Space scientists at the Defence Science and Technology Laboratory (Dstl) are engaging with amateur astronomers to help them observe the night sky.
Known as Project Argus, enthusiastic members from the Basingstoke Astronomical Society will look for and catalogue satellites and other objects orbiting the Earth. They will be paying particular attention to a new device being deployed from the International Space Station which will send out a ‘net’ to catch old or unused satellites. The increasing problem of space junk means scientists across the world are looking for new solutions to bring down, or de-orbit, used satellites.
The project will gather a range of data which will be used to advise the Ministry of Defence on what equipment capabilities they need to effectively monitor the population of satellites and junk in the earth’s orbit.
Andrew Ash, from the space team at Dstl, said:
“Previously, we have used information shared by our US colleagues. Space is so crowded now, with more universities and other non-traditional partners launching satellites, that we may well need our own capability.”
“If we can harness information which some very good amateur astronomers are collecting, we can assess whether we can use an off-the-shelf solution.
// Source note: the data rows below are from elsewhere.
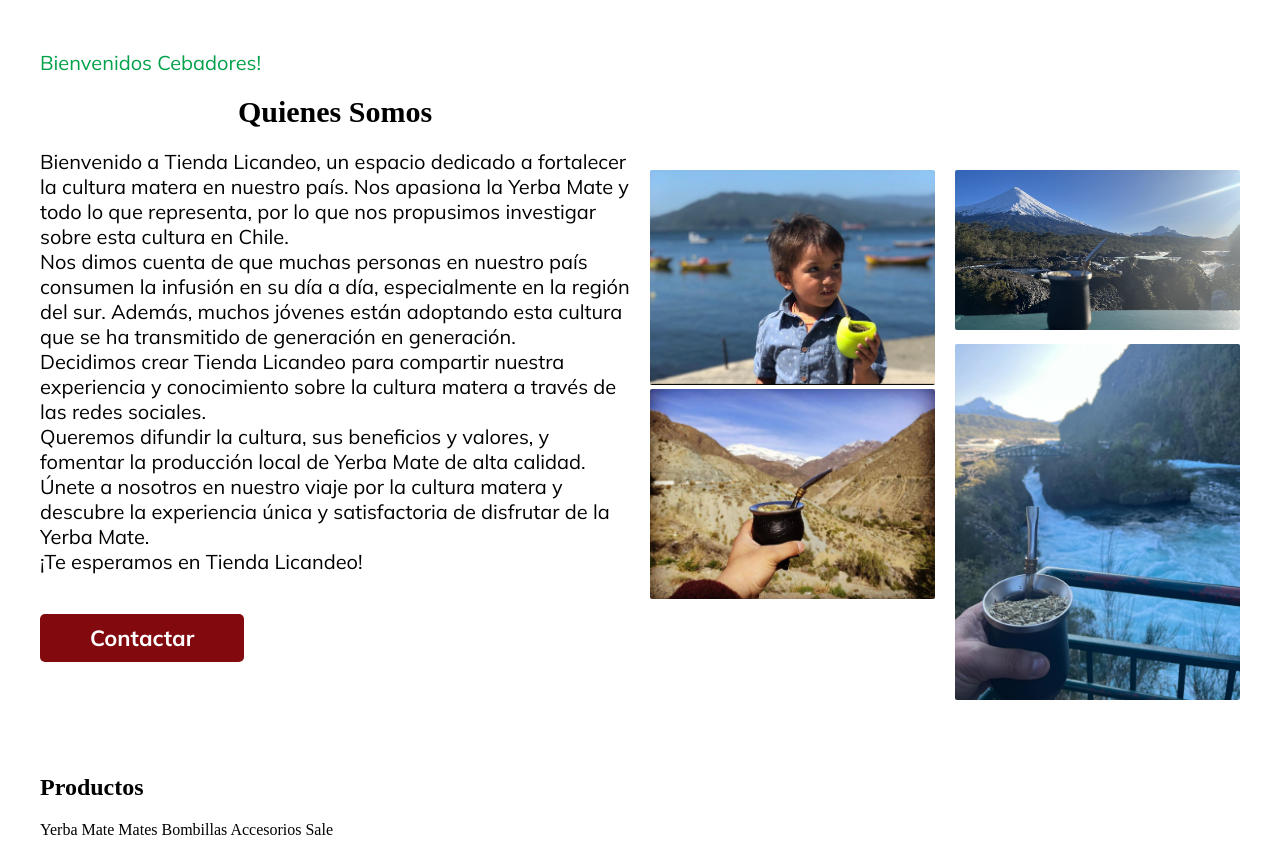
Repository: PiaTrujillo/LICANDEO-main
Page: index.html
An editor plug-in stored every save of this project. The page is shown before and after the next save, followed by the edit.
The browser window is 1280 px wide. The pictures show the part of the page from y = 748 to 1637 px (the page is 1597 px tall before and 1637 px after).
A picture or video elsewhere on the page could not be fetched, so the positions and the page height are approximate. Some web fonts or font styles are not loaded; a fallback is used. Some web libraries are served in a nearby version.

Above is the page before, as saved 2023-05-09 18:50:21.

After the next save:
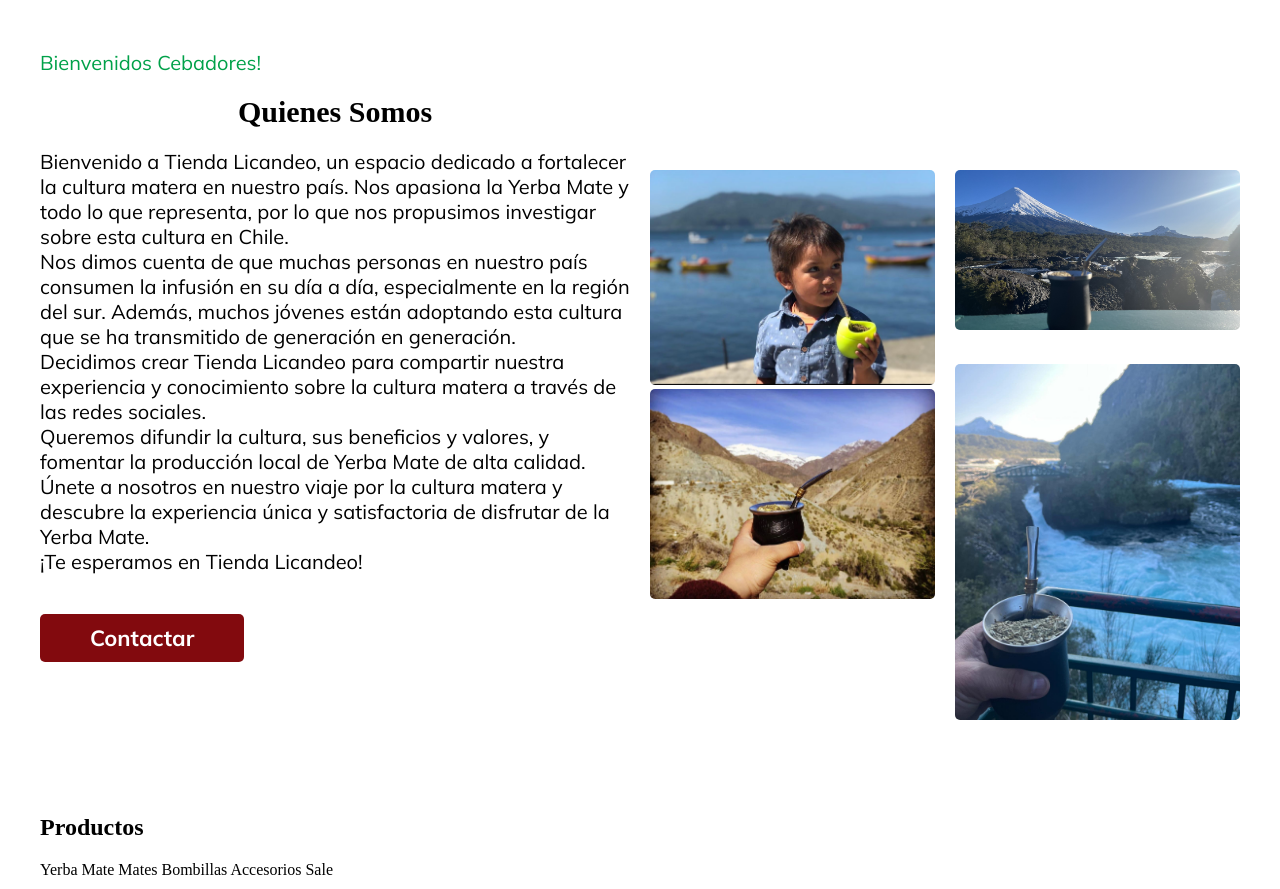
Saved 11 s later.
--- a/css/estilos.css
+++ b/css/estilos.css
@@ -285,9 +285,9 @@ video{
     flex: 0 0 calc(50% - 1rem);
 }
 .imagenes-nosotros img{
-    border-radius: 2px;
+    border-radius: 5px;
 }
 
 .imagenes2 img{
-    margin-bottom: 1rem;
-}
+    margin-bottom: 3rem;
+}
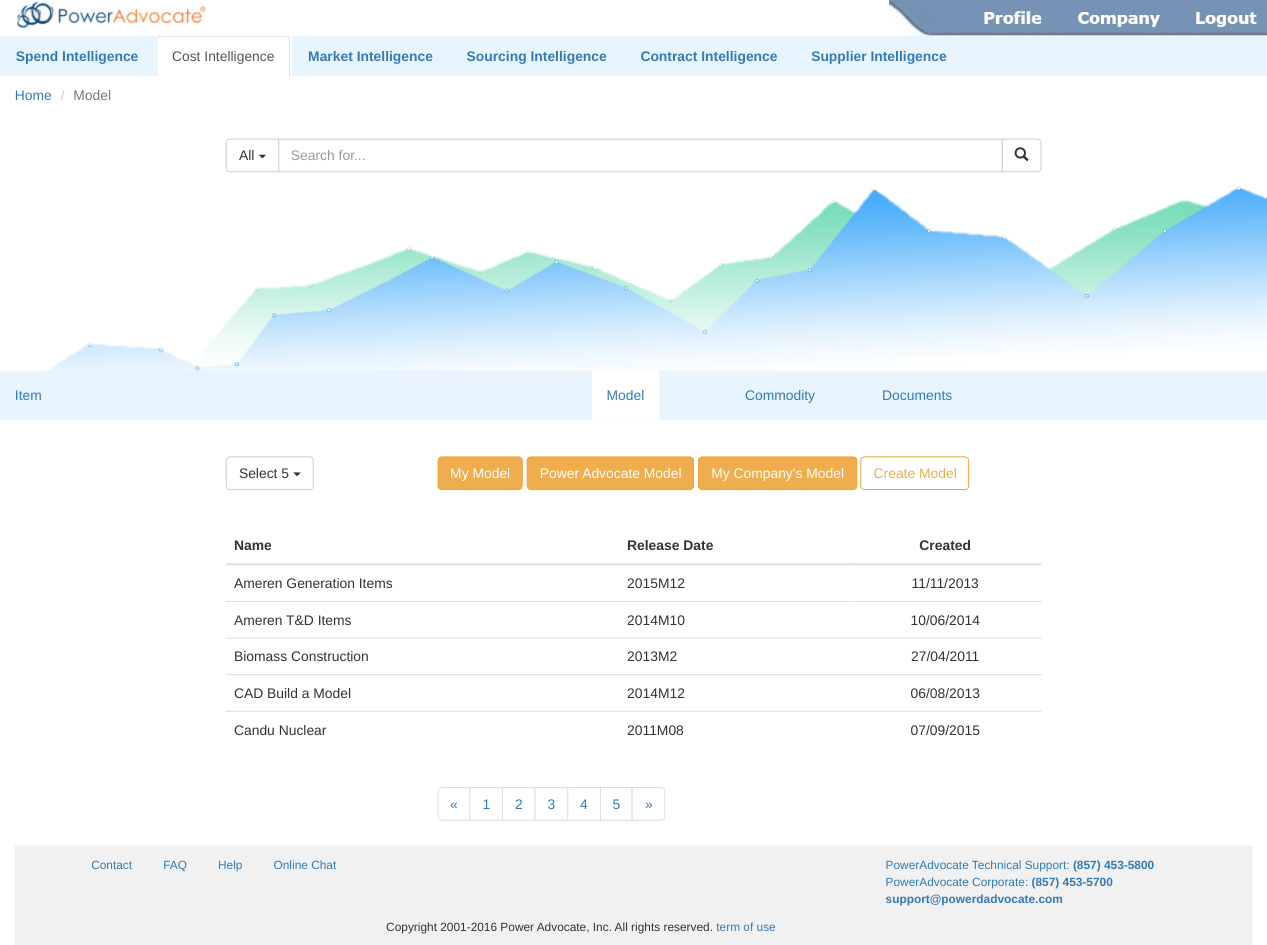
Repository: SamiraMansouri/PowerAdvocate-CostIntelligence-Application-new-Design-using-UserExperience-Method-
Page: http://localhost/PowerAdvocate/WEB-INF/views/home.jsp
An editor plug-in stored every save of this project. The page is shown before and after the next save, followed by the edit.
The browser window is 1280 px wide. The pictures show the whole page, at 99% of full size.
The page is served by Tomcat 9. Nobody is signed in. The template is opened directly, without the code that normally fills it, so the values that code supplies are empty.

Above is the page before, as saved 2016-04-25 02:36:52.

After the next save:
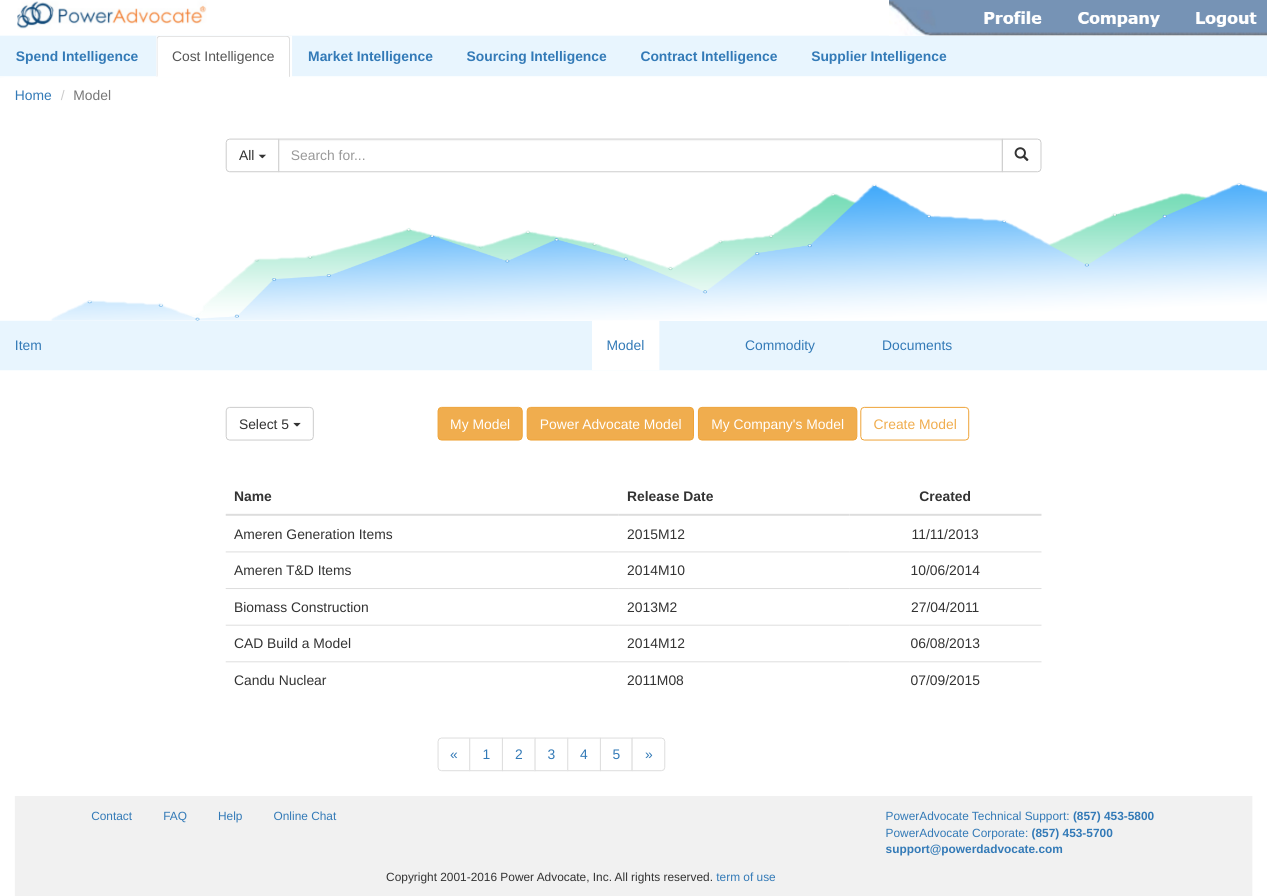
Saved 29 s later.
--- a/PowerAdvocate-Prototype/PowerAdvocate/src/main/webapp/WEB-INF/views/home.jsp
+++ b/PowerAdvocate-Prototype/PowerAdvocate/src/main/webapp/WEB-INF/views/home.jsp
@@ -189,7 +189,7 @@
 		<div class="row">
 			<div class="col-md-12 image">
 				<img  src="resources/img/background_less.png" alt="logo"
-					style="width: 100%; height: 200px;">
+					style="width: 100%; height: 150px;">
 			</div>
 		</div>
 		<!-- row -->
This has the potential to save a huge amount of money for the MOD. We’re hoping that the astronomers will all be contributing to some valuable work and a research paper at the end of the trial.”